The Pasadena Unified School District (PUSD) appears to be inching closer to takeover by the Los Angeles County Office of Education (LACOE).
In a sternly worded April 17 letter addressed to Board of Education President Roy Boulghourjian, LACOE Chief Financial Officer Candi Clark said the district needs to cut an additional $8 million from its budget, pointing out “the district has a history of not submitting its FSPs [financial stability plans] in prior years, which is of great concern to our office,” the letter states.
PUSD Superintendent Brian McDonald said in an email blast on Friday that the district is well on its way to meeting its financial obligations.
“We have put into effect the Board of Education’s courageous actions to right-size staffing and minimize spending,” wrote McDonald. “The reductions and savings of more than $6.9 million during 2017-2018 and more than $12 million in reductions for 2018-2019 have allowed us to replenish our district’s state-mandated reserve and end the year with a balanced budget.”
But it appears that is not sufficient. LACOE is calling for cuts to special education, an increase in the district’s workers’ compensation insurance fund, and closer monitoring of enrollment trends.
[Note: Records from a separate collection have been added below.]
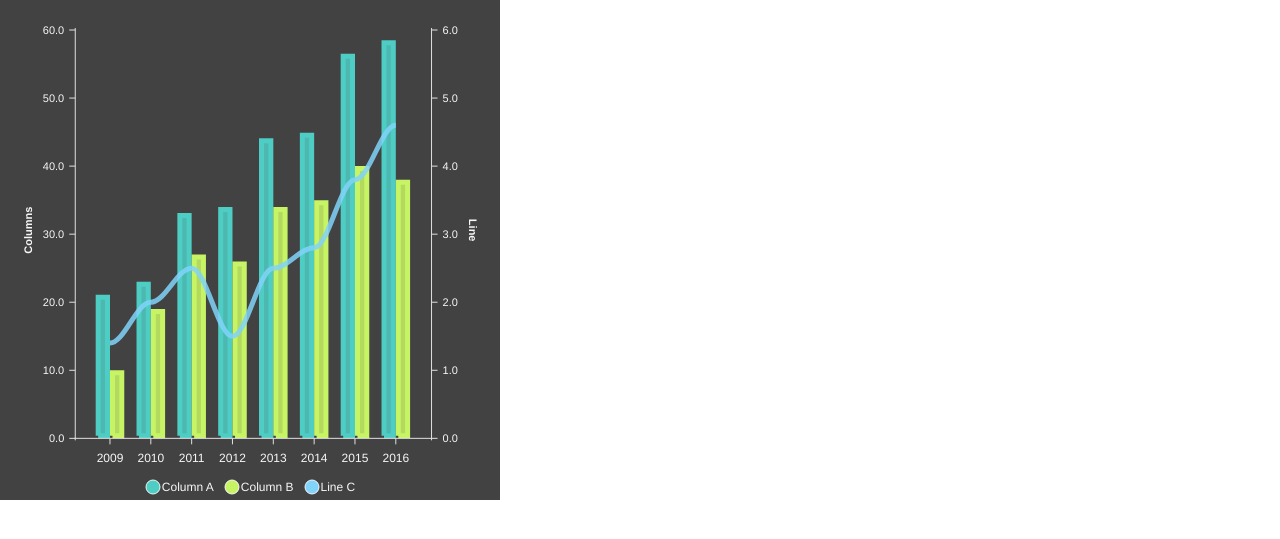
Repository: wanted-pre-onboarding-internship-1team/pre-onboarding-9th-3-1
Page: /
An editor plug-in stored every save of this project. The page is shown before and after the next save, followed by the edit.
The browser window is 1280 px wide. The pictures show the whole page.
The project was rebuilt for these pictures with package versions that can differ from the ones it lists, and the page was loaded fresh each time.

Above is the page before, as saved 2023-03-15 00:26:17.

### public/index.html
<!DOCTYPE html>
<html lang="en">
  <head>
    <meta charset="utf-8" />
    <link rel="icon" href="%PUBLIC_URL%/favicon.ico" />
    <meta name="viewport" content="width=device-width, initial-scale=1" />
    <meta name="theme-color" content="#000000" />

    <title>React App</title>
  </head>

  <body>
    <div id="root"></div>
  </body>
</html>

### src/index.tsx
import App from './App';
import './index.css';
import React from 'react';
import ReactDOM from 'react-dom/client';
import { BrowserRouter } from 'react-router-dom';

const root = ReactDOM.createRoot(
  document.getElementById('root') as HTMLElement
);
root.render(
  <BrowserRouter>
    <App />
  </BrowserRouter>
);

### src/App.tsx
import Router from './router/router';
import { createGlobalStyle } from 'styled-components';
import reset from 'styled-reset';

const GlobalStyle = createGlobalStyle`
  ${reset}
`;

function App() {
  return (
    <>
      <GlobalStyle />
      <Router />
    </>
  );
}

export default App;

### src/router/router.tsx
import Mainpage from '../pages/Mainpage';
import React from 'react';
import { Route, Routes } from 'react-router-dom';

export default function router() {
  return (
    <Routes>
      <Route path='/' element={<Mainpage />} />
    </Routes>
  );
}

### src/pages/Mainpage.tsx
import { api } from '../apis';
import { GetMockResponse } from '../apis/types/mock';
import useMockList from '../hooks/useMockList';
import axios from 'axios';
import React, { useEffect, useState } from 'react';
import ApexCharts from 'react-apexcharts';

export default function Mainpage() {
  const test = useMockList();
  console.log(test);
  return (
    <div>
      <ApexCharts
        type='line'
        height='500'
        width='500'
        series={[
          {
            name: 'Column A',
            type: 'column',
            data: [21.1, 23, 33.1, 34, 44.1, 44.9, 56.5, 58.5],
          },
          {
            name: 'Column B',
            type: 'column',
            data: [10, 19, 27, 26, 34, 35, 40, 38],
          },
          {
            name: 'Line C',
            type: 'line',
            data: [1.4, 2, 2.5, 1.5, 2.5, 2.8, 3.8, 4.6],
          },
        ]}
        options={{
          theme: {
            mode: 'dark',
          },
          chart: {
            toolbar: {
              show: false,
            },
          },
          grid: { show: false },
          stroke: {
            curve: 'smooth',
            width: 5,
          },
          xaxis: {
            categories: [2009, 2010, 2011, 2012, 2013, 2014, 2015, 2016],
          },
          yaxis: [
            {
              seriesName: 'Column A',
              axisTicks: {
                show: true,
              },
              axisBorder: {
                show: true,
              },
              title: {
                text: 'Columns',
              },
            },
            {
              seriesName: 'Column A',
              show: false,
            },
            {
              opposite: true,
              seriesName: 'Line C',
              axisTicks: {
                show: true,
              },
              axisBorder: {
                show: true,
              },
              title: {
                text: 'Line',
              },
            },
          ],
        }}
      />
      {/* <ApexCharts
        height='500'
        width='1000'
        series={[
          {
            name: 'bar',
            type: 'column',
            data: test.barValueList,
          },
          {
            name: 'area',
            type: 'area',
            data: test.areaValueList,
          },
          {
            name: 'id',
            type: 'none',
            data: test.areaValueList,
          },
        ]}
        options={{
          stroke: {
            width: [0, 2, 5],
            curve: 'smooth',
          },
          dataLabels: {
            enabled: false,
          },
          yaxis: [
            {
              seriesName: 'area',
              axisTicks: {
                show: true,
              },
              axisBorder: {
                show: true,
              },
              title: {
                text: 'area1',
              },
            },
            {
              seriesName: 'bar',
              axisTicks: {
                show: true,
              },
              axisBorder: {
                show: true,
              },
              title: {
                text: 'bar',
              },
            },
          ],
          xaxis: {
            categories: test.timeList,
          },
          colors: ['#99C2A2', '#66C7F4', '#caa137'],
        }}
      /> */}
    </div>
  );
}

{
  /* <div>
<ApexCharts
  height='500'
  width='1000'
  series={[
    {
      name: 'TEAM A',
      type: 'column',
      data: test.areaValueList,
    },
  ]}
  options={{
    grid: {
      row: {
        colors: ['#f3f3f3', 'transparent'],
        opacity: 0.5,
      },
    },
    stroke: {
      width: [0, 2, 5],
      curve: 'smooth',
    },

    xaxis: {
      categories: test.timeList,
    },
    colors: ['red', 'blue'],
  }}
/>
</div> */
}

### src/hooks/useMockList.ts
import { api } from '../apis';
import { GetMockResponse } from '../apis/types/mock';
import { useEffect, useState } from 'react';

export default function useMockList() {
  const [originData, setOriginData] = useState<GetMockResponse['response']>();

  const dateList = originData ? Object.keys(originData) : [];

  const timeList = originData
    ? Object.keys(originData).map(time => time.split(' ')[1])
    : [];

  const idList = originData
    ? Object.entries(originData).map(entry => entry[1].id)
    : [];

  const barValueList = originData
    ? Object.entries(originData).map(entry => entry[1].value_bar)
    : [];

  const areaValueList = originData
    ? Object.entries(originData).map(entry => entry[1].value_area)
    : [];

  useEffect(() => {
    api.mock.getMockDatas().then(res => {
      const { data } = res;
      setOriginData(data.response);
    });
  }, []);

  return { timeList, dateList, idList, barValueList, areaValueList };
}

### src/apis/index.ts
import { instance } from './instance';
import MockService from './mockService';

const mockService = new MockService(instance);

export const api = { mock: mockService };

### src/apis/instance.ts
import axios, { AxiosInstance, AxiosRequestConfig, AxiosResponse } from 'axios';

interface CustomInstance extends AxiosInstance {
  get<T = unknown, R = AxiosResponse<T>, D = unknown>(
    url: string,
    config?: AxiosRequestConfig<D>
  ): Promise<R>;
}

const instance: CustomInstance = axios.create({
  baseURL: '/',
});

export { instance };

### src/apis/mockService.ts
import { instance } from './instance';
import { GetMockResponse } from './types/mock';

export default class MockService {
  constructor(private api: typeof instance) {}
  getMockDatas = async () => this.api.get<GetMockResponse>('data/mock.json');
}

### public/data/mock.json
{
  "type": "Flexsys Mock API",
  "version": 1.0,
  "response": {
    "2023-02-01 14:32:00": {
      "id": "성북구",
      "value_area": 46,
      "value_bar": 13111
    },
    "2023-02-01 14:32:05": {
      "id": "강남구",
      "value_area": 9,
      "value_bar": 19143
    },
    "2023-02-01 14:32:10": {
      "id": "노원구",
      "value_area": 79,
      "value_bar": 14798
    },
    "2023-02-01 14:32:15": {
      "id": "중랑구",
      "value_area": 4,
      "value_bar": 14456
    },
    "2023-02-01 14:32:20": {
      "id": "노원구",
      "value_area": 97,
      "value_bar": 19116
    },
    "2023-02-01 14:32:25": {
      "id": "성북구",
      "value_area": 66,
      "value_bar": 18098
    },
    "2023-02-01 14:32:30": {
      "id": "중랑구",
      "value_area": 84,
      "value_bar": 16243
    },
    "2023-02-01 14:32:35": {
      "id": "강남구",
      "value_area": 5,
      "value_bar": 13100
    },
    "2023-02-01 14:32:40": {
      "id": "성북구",
      "value_area": 13,
      "value_bar": 19429
    },
    "2023-02-01 14:32:45": {
      "id": "노원구",
      "value_area": 50,
      "value_bar": 14923
    },
    "2023-02-01 14:32:50": {
      "id": "강남구",
      "value_area": 24,
      "value_bar": 10127
    },
    "2023-02-01 14:32:55": {
      "id": "강남구",
      "value_area": 98,
      "value_bar": 12583
    },
    "2023-02-01 14:33:00": {
      "id": "중랑구",
      "value_area": 7,
      "value_bar": 12310
    },
    "2023-02-01 14:33:05": {
      "id": "중랑구",
      "value_area": 21,
      "value_bar": 15764
    },
    "2023-02-01 14:33:10": {
      "id": "강남구",
      "value_area": 67,
      "value_bar": 11060
    },
    "2023-02-01 14:33:15": {
      "id": "강남구",
      "value_area": 69,
      "value_bar": 14857
    },
    "2023-02-01 14:33:20": {
      "id": "노원구",
      "value_area": 86,
      "value_bar": 13995
    },
    "2023-02-01 14:33:25": {
      "id": "중랑구",
      "value_area": 59,
      "value_bar": 14773
    },
    "2023-02-01 14:33:30": {
      "id": "노원구",
      "value_area": 77,
      "value_bar": 18347
    },
    "2023-02-01 14:33:35": {
      "id": "성북구",
      "value_area": 77,
      "value_bar": 15970
    },
    "2023-02-01 14:33:40": {
      "id": "성북구",
      "value_area": 27,
      "value_bar": 18577
    },
    "2023-02-01 14:33:45": {
      "id": "성북구",
      "value_area": 33,
      "value_bar": 11704
    },
    "2023-02-01 14:33:50": {
      "id": "성북구",
      "value_area": 17,
      "value_bar": 17241
    },
    "2023-02-01 14:33:55": {
      "id": "노원구",
      "value_area": 22,
      "value_bar": 14450
    },
    "2023-02-01 14:34:00": {
      "id": "중랑구",
      "value_area": 27,
      "value_bar": 14970
    },
    "2023-02-01 14:34:05": {
      "id": "중랑구",
      "value_area": 99,
      "value_bar": 17906
    },
    "2023-02-01 14:34:10": {
      "id": "강남구",
      "value_area": 65,
      "value_bar": 11233
    },
    "2023-02-01 14:34:15": {
      "id": "노원구",
      "value_area": 38,
      "value_bar": 17306
    },
    "2023-02-01 14:34:20": {
      "id": "성북구",
      "value_area": 63,
      "value_bar": 14577
    },
    "2023-02-01 14:34:25": {
      "id": "중랑구",
      "value_area": 58,
      "value_bar": 13199
    },
    "2023-02-01 14:34:30": {
      "id": "중랑구",
      "value_area": 93,
      "value_bar": 12707
    },
    "2023-02-01 14:34:35": {
      "id": "강남구",
      "value_area": 74,
      "value_bar": 15064
    },
    "2023-02-01 14:34:40": {
      "id": "강남구",
      "value_area": 45,
      "value_bar": 16300
    },
    "2023-02-01 14:34:45": {
      "id": "성북구",
      "value_area": 7,
      "value_bar": 14605
    },
    "2023-02-01 14:34:50": {
      "id": "노원구",
      "value_area": 7,
      "value_bar": 15210
    },
    "2023-02-01 14:34:55": {
      "id": "성북구",
      "value_area": 89,
      "value_bar": 13578
    },
    "2023-02-01 14:35:00": {
      "id": "중랑구",
      "value_area": 37,
      "value_bar": 11298
    },
    "2023-02-01 14:35:05": {
      "id": "노원구",
      "value_area": 82,
      "value_bar": 15686
    },
    "2023-02-01 14:35:10": {
      "id": "중랑구",
      "value_area": 19,
      "value_bar": 11485
    },
    "2023-02-01 14:35:15": {
      "id": "성북구",
      "value_area": 37,
      "value_bar": 16848
    },
    "2023-02-01 14:35:20": {
      "id": "성북구",
      "value_area": 91,
      "value_bar": 18670
    },
    "2023-02-01 14:35:25": {
      "id": "강남구",
      "value_area": 44,
      "value_bar": 17165
    },
    "2023-02-01 14:35:30": {
      "id": "성북구",
      "value_area": 88,
      "value_bar": 15053
    },
    "2023-02-01 14:35:35": {
      "id": "성북구",
      "value_area": 1,
      "value_bar": 14998
    },
    "2023-02-01 14:35:40": {
      "id": "강남구",
      "value_area": 7,
      "value_bar": 17739
    },
    "2023-02-01 14:35:45": {
      "id": "중랑구",
      "value_area": 17,
      "value_bar": 19212
    },
    "2023-02-01 14:35:50": {
      "id": "노원구",
      "value_area": 73,
      "value_bar": 16757
    },
    "2023-02-01 14:35:55": {
      "id": "노원구",
      "value_area": 24,
      "value_bar": 12864
    },
    "2023-02-01 14:36:00": {
      "id": "노원구",
      "value_area": 99,
      "value_bar": 10178
    },
    "2023-02-01 14:36:05": {
      "id": "성북구",
      "value_area": 13,
      "value_bar": 19425
    },
    "2023-02-01 14:36:10": {
      "id": "강남구",
      "value_area": 2,
      "value_bar": 12455
    },
    "2023-02-01 14:36:15": {
      "id": "노원구",
      "value_area": 91,
      "value_bar": 16945
    },
    "2023-02-01 14:36:20": {
      "id": "성북구",
      "value_area": 10,
      "value_bar": 13734
    },
    "2023-02-01 14:36:25": {
      "id": "성북구",
      "value_area": 14,
      "value_bar": 13894
    },
    "2023-02-01 14:36:30": {
      "id": "중랑구",
      "value_area": 82,
      "value_bar": 19367
    },
    "2023-02-01 14:36:35": {
      "id": "중랑구",
      "value_area": 71,
      "value_bar": 15492
    },
    "2023-02-01 14:36:40": {
      "id": "강남구",
      "value_area": 2,
      "value_bar": 19082
    },
    "2023-02-01 14:36:45": {
      "id": "노원구",
      "value_area": 24,
      "value_bar": 13117
    },
    "2023-02-01 14:36:50": {
      "id": "노원구",
      "value_area": 96,
      "value_bar": 15744
    },
    "2023-02-01 14:36:55": {
      "id": "성북구",
      "value_area": 74,
      "value_bar": 15609
    },
    "2023-02-01 14:37:00": {
      "id": "노원구",
      "value_area": 48,
      "value_bar": 14747
    },
    "2023-02-01 14:37:05": {
      "id": "중랑구",
      "value_area": 34,
      "value_bar": 15331
    },
    "2023-02-01 14:37:10": {
      "id": "노원구",
      "value_area": 73,
      "value_bar": 12292
    },
    "2023-02-01 14:37:15": {
      "id": "강남구",
      "value_area": 77,
      "value_bar": 11454
    },
    "2023-02-01 14:37:20": {
      "id": "강남구",
      "value_area": 94,
      "value_bar": 12972
    },
    "2023-02-01 14:37:25": {
      "id": "성북구",
      "value_area": 29,
      "value_bar": 19279
    },
    "2023-02-01 14:37:30": {
      "id": "노원구",
      "value_area": 73,
      "value_bar": 18371
    },
    "2023-02-01 14:37:35": {
      "id": "노원구",
      "value_area": 50,
      "value_bar": 13317
    },
    "2023-02-01 14:37:40": {
      "id": "강남구",
      "value_area": 65,
      "value_bar": 18504
    },
    "2023-02-01 14:37:45": {
      "id": "성북구",
      "value_area": 87,
      "value_bar": 16196
    },
    "2023-02-01 14:37:50": {
      "id": "강남구",
      "value_area": 14,
      "value_bar": 19701
    },
    "2023-02-01 14:37:55": {
      "id": "중랑구",
      "value_area": 80,
      "value_bar": 14836
    },
    "2023-02-01 14:38:00": {
      "id": "노원구",
      "value_area": 14,
      "value_bar": 13074
    },
    "2023-02-01 14:38:05": {
      "id": "성북구",
      "value_area": 25,
      "value_bar": 18335
    },
    "2023-02-01 14:38:10": {
      "id": "중랑구",
      "value_area": 22,
      "value_bar": 15022
    },
    "2023-02-01 14:38:15": {
      "id": "노원구",
      "value_area": 6,
      "value_bar": 12043
    },
    "2023-02-01 14:38:20": {
      "id": "중랑구",
      "value_area": 88,
      "value_bar": 11144
    },
    "2023-02-01 14:38:25": {
      "id": "강남구",
      "value_area": 1,
      "value_bar": 17518
    },
    "2023-02-01 14:38:30": {
      "id": "노원구",
      "value_area": 90,
      "value_bar": 18643
    },
    "2023-02-01 14:38:35": {
      "id": "성북구",
      "value_area": 98,
      "value_bar": 18318
    },
    "2023-02-01 14:38:40": {
      "id": "중랑구",
      "value_area": 4,
      "value_bar": 10746
    },
    "2023-02-01 14:38:45": {
      "id": "강남구",
      "value_area": 43,
      "value_bar": 18806
    },
    "2023-02-01 14:38:50": {
      "id": "중랑구",
      "value_area": 43,
      "value_bar": 16209
    },
    "2023-02-01 14:38:55": {
      "id": "강남구",
      "value_area": 91,
      "value_bar": 14273
    },
    "2023-02-01 14:39:00": {
      "id": "성북구",
      "value_area": 31,
      "value_bar": 19193
    },
    "2023-02-01 14:39:05": {
      "id": "성북구",
      "value_area": 92,
      "value_bar": 19661
    },
    "2023-02-01 14:39:10": {
      "id": "노원구",
      "value_area": 20,
      "value_bar": 19574
    },
    "2023-02-01 14:39:15": {
      "id": "중랑구",
      "value_area": 72,
      "value_bar": 18963
    },
    "2023-02-01 14:39:20": {
      "id": "강남구",
      "value_area": 15,
      "value_bar": 13083
    },
    "2023-02-01 14:39:25": {
      "id": "성북구",
      "value_area": 34,
      "value_bar": 12868
    },
    "2023-02-01 14:39:30": {
      "id": "강남구",
      "value_area": 44,
      "value_bar": 10836
    },
    "2023-02-01 14:39:35": {
      "id": "중랑구",
      "value_area": 13,
      "value_bar": 14255
    },
    "2023-02-01 14:39:40": {
      "id": "노원구",
      "value_area": 35,
      "value_bar": 15437
    },
    "2023-02-01 14:39:45": {
      "id": "중랑구",
      "value_area": 95,
      "value_bar": 18426
    },
    "2023-02-01 14:39:50": {
      "id": "강남구",
      "value_area": 61,
      "value_bar": 11387
    },
    "2023-02-01 14:39:55": {
      "id": "성북구",
      "value_area": 18,
      "value_bar": 14312
    },
    "2023-02-01 14:40:00": {
      "id": "성북구",
      "value_area": 18,
      "value_bar": 18700
    },
    "2023-02-01 14:40:05": {
      "id": "중랑구",
      "value_area": 92,
      "value_bar": 18053
    },
    "2023-02-01 14:40:10": {
      "id": "강남구",
      "value_area": 75,
      "value_bar": 13460
    },
    "2023-02-01 14:40:15": {
      "id": "성북구",
      "value_area": 15,
      "value_bar": 14829
    }
  }
}

Loaded but not shown: src/index.css (common file)

After the next save:
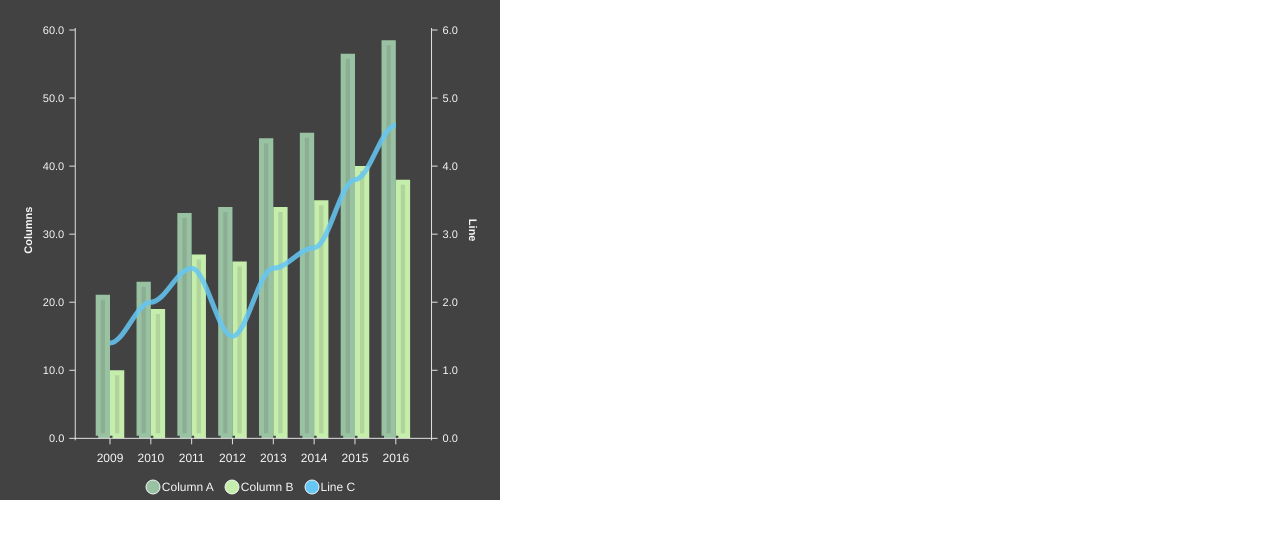
Saved 17 s later.
--- a/src/pages/Mainpage.tsx
+++ b/src/pages/Mainpage.tsx
@@ -79,6 +79,7 @@ export default function Mainpage() {
               },
             },
           ],
+          colors: ['#99C2A2', '#C5EDAC', '#66C7F4'],
         }}
       />
       {/* <ApexCharts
School funding by the state is based on student average daily attendance (ADA), with funding cuts corresponding to steep and ongoing reductions in the district’s student population.
The district has been plagued by declining enrollment for years, and unless officials can find a constant revenue stream, the district could end up in this situation again.
McDonald said the district has more work ahead due to increasing pension and health care costs, with state funding expected to remain flat.
LACOE has already provided a fiscal expert to help the district deal with pending insolvency. According to the letter, the county agency will take the next step if the district does not adhere to the FCS.
“We are prepared to elevate the fiscal expert to fiscal adviser, with stay and rescind power over the board should the FSP not be implemented in its entirety or should the board take any action determined to be contrary to be contrary to improving the district’s financial solvency and further impeding the district’s ability to meet its financial obligations,” Clark wrote.
— André Coleman